• **Problem description**: Look through the records, and whenever a line includes the word "pudo", copy it.

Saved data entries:
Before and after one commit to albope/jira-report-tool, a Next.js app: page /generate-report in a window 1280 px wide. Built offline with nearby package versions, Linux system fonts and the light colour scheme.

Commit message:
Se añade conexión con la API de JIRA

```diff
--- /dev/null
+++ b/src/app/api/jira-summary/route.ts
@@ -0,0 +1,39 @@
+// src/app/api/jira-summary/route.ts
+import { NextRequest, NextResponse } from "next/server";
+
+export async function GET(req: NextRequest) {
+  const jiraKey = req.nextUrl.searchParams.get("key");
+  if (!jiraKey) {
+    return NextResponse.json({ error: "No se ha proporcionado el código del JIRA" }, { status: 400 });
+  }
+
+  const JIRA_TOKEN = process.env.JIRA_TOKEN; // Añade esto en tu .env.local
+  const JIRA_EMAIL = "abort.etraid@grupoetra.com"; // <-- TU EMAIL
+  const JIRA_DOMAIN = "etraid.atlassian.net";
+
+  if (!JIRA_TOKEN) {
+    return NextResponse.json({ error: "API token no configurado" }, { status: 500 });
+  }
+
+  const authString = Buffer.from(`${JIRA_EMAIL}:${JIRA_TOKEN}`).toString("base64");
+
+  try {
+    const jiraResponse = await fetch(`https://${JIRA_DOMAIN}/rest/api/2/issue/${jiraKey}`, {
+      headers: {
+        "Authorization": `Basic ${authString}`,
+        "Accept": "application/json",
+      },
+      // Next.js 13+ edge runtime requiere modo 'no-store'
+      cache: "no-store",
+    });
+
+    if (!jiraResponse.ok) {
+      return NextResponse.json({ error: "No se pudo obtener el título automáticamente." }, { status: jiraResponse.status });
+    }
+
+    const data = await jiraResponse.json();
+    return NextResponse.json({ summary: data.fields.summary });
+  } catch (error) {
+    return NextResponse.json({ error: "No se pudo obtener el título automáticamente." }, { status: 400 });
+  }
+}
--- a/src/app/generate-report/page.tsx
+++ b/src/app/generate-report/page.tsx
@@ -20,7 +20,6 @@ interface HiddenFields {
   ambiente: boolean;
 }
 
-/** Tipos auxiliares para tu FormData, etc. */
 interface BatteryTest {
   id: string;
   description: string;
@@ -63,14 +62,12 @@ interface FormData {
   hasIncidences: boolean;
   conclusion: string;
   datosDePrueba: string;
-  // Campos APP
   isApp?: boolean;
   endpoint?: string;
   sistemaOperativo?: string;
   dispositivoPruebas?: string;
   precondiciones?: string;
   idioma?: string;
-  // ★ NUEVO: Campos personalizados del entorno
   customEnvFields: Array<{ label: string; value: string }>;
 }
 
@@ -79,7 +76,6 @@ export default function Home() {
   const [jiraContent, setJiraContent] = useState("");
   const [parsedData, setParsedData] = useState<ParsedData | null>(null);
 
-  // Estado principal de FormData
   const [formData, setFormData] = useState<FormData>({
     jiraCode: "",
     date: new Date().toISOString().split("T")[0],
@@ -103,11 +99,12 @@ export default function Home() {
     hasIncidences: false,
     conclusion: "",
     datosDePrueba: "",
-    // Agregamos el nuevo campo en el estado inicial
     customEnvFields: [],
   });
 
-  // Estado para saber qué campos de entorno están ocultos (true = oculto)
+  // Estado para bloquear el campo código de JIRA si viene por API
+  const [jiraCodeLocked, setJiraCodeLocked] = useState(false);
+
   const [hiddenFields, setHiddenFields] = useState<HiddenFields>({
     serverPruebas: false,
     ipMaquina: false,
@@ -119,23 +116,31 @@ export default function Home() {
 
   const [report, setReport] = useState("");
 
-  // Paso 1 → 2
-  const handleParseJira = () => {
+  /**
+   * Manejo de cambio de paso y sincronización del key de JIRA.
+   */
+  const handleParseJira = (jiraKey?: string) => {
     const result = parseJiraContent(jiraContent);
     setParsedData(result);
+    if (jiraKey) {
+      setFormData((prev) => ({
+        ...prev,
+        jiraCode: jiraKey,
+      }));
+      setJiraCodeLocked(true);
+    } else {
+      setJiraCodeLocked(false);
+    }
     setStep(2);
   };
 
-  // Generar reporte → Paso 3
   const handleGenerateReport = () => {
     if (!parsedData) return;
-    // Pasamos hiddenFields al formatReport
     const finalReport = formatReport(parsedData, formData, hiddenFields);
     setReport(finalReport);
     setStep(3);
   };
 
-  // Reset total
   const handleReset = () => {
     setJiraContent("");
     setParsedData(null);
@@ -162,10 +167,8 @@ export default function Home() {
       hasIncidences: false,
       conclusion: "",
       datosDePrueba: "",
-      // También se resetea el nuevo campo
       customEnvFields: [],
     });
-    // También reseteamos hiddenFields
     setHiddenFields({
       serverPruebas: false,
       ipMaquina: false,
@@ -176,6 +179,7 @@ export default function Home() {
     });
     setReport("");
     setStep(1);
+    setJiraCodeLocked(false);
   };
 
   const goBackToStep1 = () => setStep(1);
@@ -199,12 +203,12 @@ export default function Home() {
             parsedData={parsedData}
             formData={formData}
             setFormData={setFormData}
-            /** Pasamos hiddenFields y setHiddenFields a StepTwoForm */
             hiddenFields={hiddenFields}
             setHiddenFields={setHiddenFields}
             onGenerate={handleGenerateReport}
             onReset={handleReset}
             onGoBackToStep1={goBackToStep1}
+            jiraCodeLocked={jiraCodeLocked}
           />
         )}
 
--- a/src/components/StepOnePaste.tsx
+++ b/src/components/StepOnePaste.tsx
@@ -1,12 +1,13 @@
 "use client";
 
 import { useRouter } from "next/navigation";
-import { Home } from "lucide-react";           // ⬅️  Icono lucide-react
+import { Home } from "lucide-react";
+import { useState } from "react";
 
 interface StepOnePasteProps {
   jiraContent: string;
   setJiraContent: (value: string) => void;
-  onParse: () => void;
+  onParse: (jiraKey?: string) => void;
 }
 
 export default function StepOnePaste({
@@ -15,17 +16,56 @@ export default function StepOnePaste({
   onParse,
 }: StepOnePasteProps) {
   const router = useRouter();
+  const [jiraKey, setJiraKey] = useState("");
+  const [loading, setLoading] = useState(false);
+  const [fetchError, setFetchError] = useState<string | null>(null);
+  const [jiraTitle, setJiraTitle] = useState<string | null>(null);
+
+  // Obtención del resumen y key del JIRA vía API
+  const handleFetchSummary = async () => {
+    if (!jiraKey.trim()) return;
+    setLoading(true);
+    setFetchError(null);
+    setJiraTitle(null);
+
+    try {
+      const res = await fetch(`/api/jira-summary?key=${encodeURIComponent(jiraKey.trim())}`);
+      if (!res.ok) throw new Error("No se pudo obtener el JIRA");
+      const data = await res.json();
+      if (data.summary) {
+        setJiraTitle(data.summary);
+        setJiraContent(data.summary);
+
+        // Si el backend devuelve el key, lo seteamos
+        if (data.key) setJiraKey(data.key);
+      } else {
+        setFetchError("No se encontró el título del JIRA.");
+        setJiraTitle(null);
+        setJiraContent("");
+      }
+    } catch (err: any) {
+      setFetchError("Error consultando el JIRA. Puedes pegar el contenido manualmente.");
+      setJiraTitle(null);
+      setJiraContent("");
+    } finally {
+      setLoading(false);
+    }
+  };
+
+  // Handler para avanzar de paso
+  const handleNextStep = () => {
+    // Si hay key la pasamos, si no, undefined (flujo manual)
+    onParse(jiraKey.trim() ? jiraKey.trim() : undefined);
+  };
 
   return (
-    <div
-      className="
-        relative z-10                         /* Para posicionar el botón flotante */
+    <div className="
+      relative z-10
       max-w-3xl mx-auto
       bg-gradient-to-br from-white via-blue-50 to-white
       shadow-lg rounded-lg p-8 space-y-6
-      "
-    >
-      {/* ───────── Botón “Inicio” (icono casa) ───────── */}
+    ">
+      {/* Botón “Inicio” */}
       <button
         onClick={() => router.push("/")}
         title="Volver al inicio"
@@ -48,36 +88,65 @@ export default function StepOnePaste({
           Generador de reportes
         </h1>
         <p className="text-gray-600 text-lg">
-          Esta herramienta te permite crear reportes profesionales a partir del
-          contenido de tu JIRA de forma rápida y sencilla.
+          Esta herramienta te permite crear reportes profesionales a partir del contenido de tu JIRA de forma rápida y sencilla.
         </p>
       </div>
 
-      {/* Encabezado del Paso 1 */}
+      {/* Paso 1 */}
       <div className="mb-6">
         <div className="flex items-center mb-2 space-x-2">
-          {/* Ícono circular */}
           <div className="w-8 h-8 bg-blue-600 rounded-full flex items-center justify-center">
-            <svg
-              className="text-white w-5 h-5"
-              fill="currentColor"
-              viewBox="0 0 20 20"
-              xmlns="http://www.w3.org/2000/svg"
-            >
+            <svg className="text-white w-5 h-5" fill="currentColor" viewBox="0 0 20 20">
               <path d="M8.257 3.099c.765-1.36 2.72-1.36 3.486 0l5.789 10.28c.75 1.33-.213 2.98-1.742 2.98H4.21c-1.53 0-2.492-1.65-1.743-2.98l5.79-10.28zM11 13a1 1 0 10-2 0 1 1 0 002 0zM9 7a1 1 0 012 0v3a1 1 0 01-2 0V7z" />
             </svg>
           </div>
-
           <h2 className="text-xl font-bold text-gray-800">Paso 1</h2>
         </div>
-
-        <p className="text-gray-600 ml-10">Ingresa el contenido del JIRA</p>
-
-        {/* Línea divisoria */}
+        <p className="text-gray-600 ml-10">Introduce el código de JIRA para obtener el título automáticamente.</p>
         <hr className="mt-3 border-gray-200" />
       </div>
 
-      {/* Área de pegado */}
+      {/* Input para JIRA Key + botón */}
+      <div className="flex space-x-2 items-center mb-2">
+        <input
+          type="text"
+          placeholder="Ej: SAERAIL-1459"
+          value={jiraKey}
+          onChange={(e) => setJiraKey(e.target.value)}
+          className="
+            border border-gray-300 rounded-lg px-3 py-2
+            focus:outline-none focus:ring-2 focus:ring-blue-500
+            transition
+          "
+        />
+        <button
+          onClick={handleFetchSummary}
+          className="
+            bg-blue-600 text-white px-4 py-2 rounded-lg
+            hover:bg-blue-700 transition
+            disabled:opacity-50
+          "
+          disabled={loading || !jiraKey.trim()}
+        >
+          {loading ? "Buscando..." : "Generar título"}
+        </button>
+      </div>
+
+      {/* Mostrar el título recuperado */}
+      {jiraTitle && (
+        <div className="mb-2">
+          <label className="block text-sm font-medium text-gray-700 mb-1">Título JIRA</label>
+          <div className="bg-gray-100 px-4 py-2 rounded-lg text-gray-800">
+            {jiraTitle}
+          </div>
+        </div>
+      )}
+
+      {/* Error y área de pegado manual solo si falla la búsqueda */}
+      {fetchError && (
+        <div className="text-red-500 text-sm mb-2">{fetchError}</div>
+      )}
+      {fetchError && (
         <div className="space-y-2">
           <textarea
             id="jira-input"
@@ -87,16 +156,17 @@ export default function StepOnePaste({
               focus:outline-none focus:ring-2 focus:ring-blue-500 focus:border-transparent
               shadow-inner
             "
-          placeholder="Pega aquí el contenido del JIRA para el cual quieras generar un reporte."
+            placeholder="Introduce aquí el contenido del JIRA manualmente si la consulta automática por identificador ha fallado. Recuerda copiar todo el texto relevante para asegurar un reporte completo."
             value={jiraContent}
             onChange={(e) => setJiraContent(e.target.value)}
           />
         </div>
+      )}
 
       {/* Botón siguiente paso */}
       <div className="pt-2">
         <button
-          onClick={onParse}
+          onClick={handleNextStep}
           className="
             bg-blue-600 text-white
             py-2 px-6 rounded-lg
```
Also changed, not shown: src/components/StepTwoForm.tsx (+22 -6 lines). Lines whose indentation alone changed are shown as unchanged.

• **Response to the exercise**:
+      return NextResponse.json({ error: "No se pudo obtener el título automáticamente." }, { status: jiraResponse.status });
+    return NextResponse.json({ error: "No se pudo obtener el título automáticamente." }, { status: 400 });
+      if (!res.ok) throw new Error("No se pudo obtener el JIRA");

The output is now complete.